EXERCISE BRIEF
In the entries that follow, how many lines hold "full"? Nothing but the number is expected.

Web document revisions
####

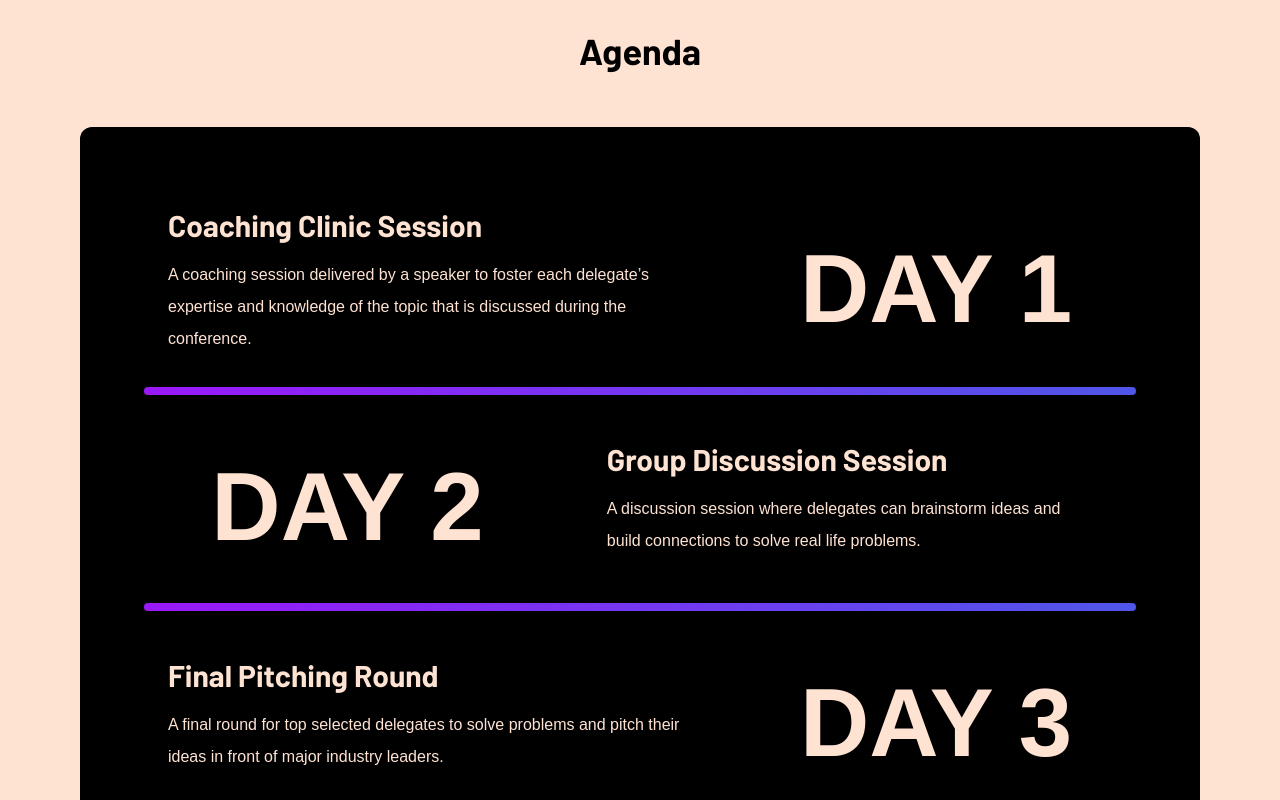
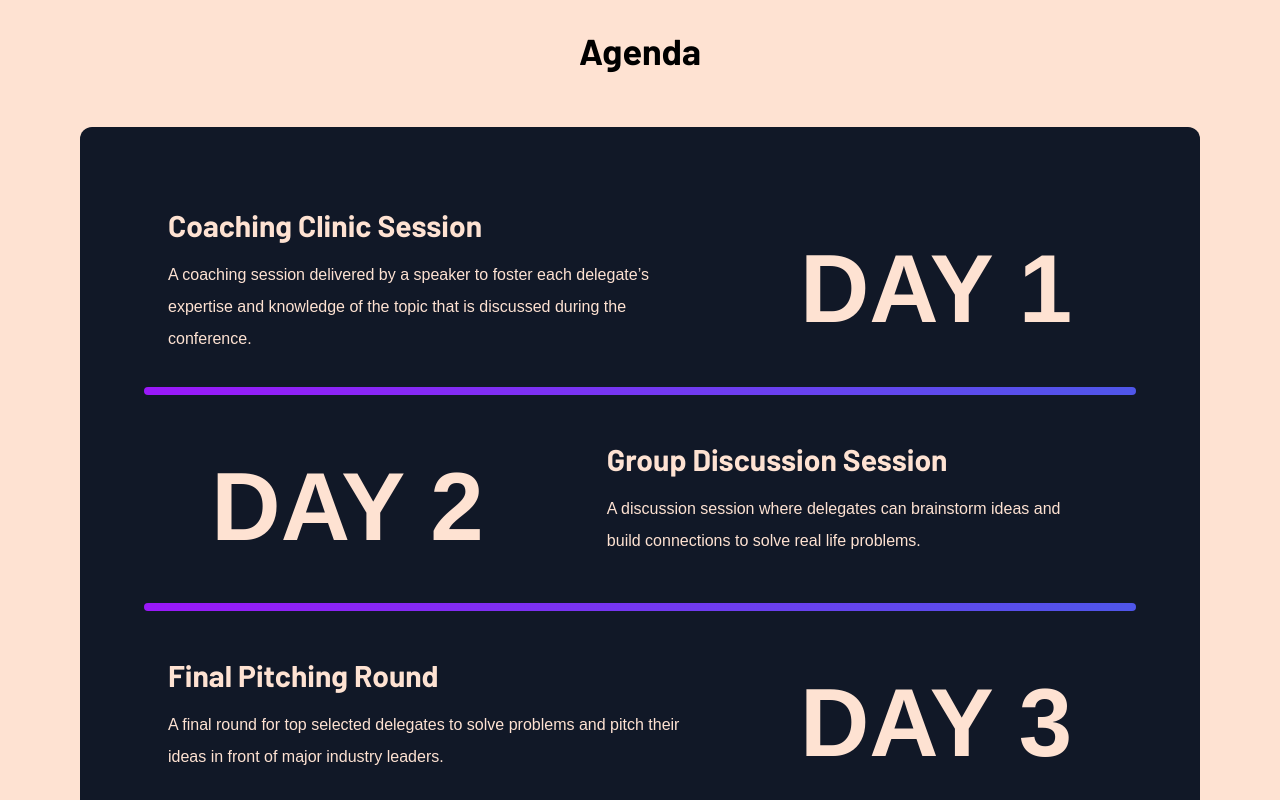
Before and after one commit to theodorusclarence/sxceosleague, a Next.js app: page /conference in a window 1280 px wide. Shown: the part 2480-3280 px from the top of the page. Built offline with nearby package versions, Linux system fonts and the light colour scheme; a web font is replaced by a local one.

Commit message:
feat(conference): remove min-h-screen on timeline section

```diff
--- a/pages/conference.jsx
+++ b/pages/conference.jsx
@@ -139,7 +139,7 @@ export default function Conference() {
                                 </figure>
                             </div>
                         </div>
-                        <div className='flex flex-col p-8 md:p-16 md:x-16 md:py-20 rounded-xl bg-beige lg:flex-row md:space-x-8 md:items-center pre-event'>
+                        <div className='flex flex-col p-8 md:px-16 md:py-20 rounded-xl bg-beige lg:flex-row md:space-x-8 md:items-center pre-event'>
                             <div className='w-full space-y-4'>
                                 <h3>
                                     The Implementation of Green Industrial
@@ -183,7 +183,7 @@ export default function Conference() {
                 <section className='bg-watusi'>
                     <article className='min-h-screen py-16 space-y-8 layout'>
                         <h2 className='text-center mb-14'>Agenda</h2>
-                        <div className='p-8 bg-black text-watusi md:p-16 md:x-16 md:py-20 rounded-xl'>
+                        <div className='p-8 bg-gray-900 text-watusi md:p-16 md:x-16 md:py-20 rounded-xl'>
                             <div className='flex flex-col-reverse mx-2 md:flex-row md:space-x-16 md:items-center'>
                                 <div className='w-full space-y-4 md:ml-4 md:w-2/3'>
                                     <h3>Coaching Clinic Session</h3>
@@ -237,7 +237,7 @@ export default function Conference() {
                 </section>
                 {/* Timeline Section */}
                 <section className='bg-watusi'>
-                    <article className='min-h-screen py-16 layout'>
+                    <article className='py-16 layout'>
                         <h2 className='mb-5 text-center text-tundora'>
                             Timeline
                         </h2>
```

####

SOLUTION TO THIS PROBLEM
2